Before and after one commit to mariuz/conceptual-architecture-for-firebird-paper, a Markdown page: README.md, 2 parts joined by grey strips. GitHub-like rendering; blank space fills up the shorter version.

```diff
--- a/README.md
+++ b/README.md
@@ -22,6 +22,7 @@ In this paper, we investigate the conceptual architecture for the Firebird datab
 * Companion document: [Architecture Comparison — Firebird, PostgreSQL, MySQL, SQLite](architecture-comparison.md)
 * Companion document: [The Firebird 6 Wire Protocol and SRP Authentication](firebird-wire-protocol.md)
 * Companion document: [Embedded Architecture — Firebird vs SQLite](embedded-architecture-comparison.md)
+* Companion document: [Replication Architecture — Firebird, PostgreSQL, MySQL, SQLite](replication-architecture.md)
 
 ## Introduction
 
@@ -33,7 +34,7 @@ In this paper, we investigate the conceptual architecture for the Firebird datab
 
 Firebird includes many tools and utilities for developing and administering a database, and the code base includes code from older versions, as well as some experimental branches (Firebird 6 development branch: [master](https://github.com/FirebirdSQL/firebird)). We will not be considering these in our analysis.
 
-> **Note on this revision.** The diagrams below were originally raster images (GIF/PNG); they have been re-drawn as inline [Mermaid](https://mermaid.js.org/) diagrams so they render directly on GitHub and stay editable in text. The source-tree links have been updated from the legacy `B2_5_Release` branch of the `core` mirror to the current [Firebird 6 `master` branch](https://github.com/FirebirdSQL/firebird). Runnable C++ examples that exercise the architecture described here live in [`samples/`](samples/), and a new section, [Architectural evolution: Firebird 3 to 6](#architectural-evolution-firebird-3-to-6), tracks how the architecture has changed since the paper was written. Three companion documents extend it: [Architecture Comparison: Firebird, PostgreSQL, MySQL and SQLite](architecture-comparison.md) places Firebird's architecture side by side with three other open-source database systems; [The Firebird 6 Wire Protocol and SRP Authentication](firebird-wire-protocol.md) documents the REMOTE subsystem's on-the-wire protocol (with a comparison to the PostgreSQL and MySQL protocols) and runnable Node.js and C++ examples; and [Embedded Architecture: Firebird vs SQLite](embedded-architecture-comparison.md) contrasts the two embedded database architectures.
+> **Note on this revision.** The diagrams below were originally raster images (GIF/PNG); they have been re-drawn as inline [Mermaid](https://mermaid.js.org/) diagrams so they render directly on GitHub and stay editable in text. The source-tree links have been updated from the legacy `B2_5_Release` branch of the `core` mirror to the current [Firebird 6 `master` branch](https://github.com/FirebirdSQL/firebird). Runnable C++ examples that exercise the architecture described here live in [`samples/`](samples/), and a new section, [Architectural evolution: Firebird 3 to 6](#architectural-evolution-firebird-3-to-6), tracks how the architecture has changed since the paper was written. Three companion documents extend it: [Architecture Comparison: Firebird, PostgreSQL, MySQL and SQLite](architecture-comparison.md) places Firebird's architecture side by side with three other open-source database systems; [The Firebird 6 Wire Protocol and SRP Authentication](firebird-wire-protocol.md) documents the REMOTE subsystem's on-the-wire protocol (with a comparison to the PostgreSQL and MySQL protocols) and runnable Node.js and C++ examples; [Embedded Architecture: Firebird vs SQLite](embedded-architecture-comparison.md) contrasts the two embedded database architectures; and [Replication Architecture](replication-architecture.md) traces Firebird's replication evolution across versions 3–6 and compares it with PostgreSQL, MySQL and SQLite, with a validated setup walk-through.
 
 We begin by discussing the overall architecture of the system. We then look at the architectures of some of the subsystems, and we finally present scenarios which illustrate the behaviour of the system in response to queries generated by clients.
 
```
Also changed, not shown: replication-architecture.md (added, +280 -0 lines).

TASK INSTRUCTIONS
Filter the listing above for the string "some" and copy every matching line.

YOUR SOLUTION
 Firebird includes many tools and utilities for developing and administering a database, and the code base includes code from older versions, as well as some experimental branches (Firebird 6 development branch: [master](https://github.com/FirebirdSQL/firebird)). We will not be considering these in our analysis.
 We begin by discussing the overall architecture of the system. We then look at the architectures of some of the subsystems, and we finally present scenarios which illustrate the behaviour of the system in response to queries generated by clients.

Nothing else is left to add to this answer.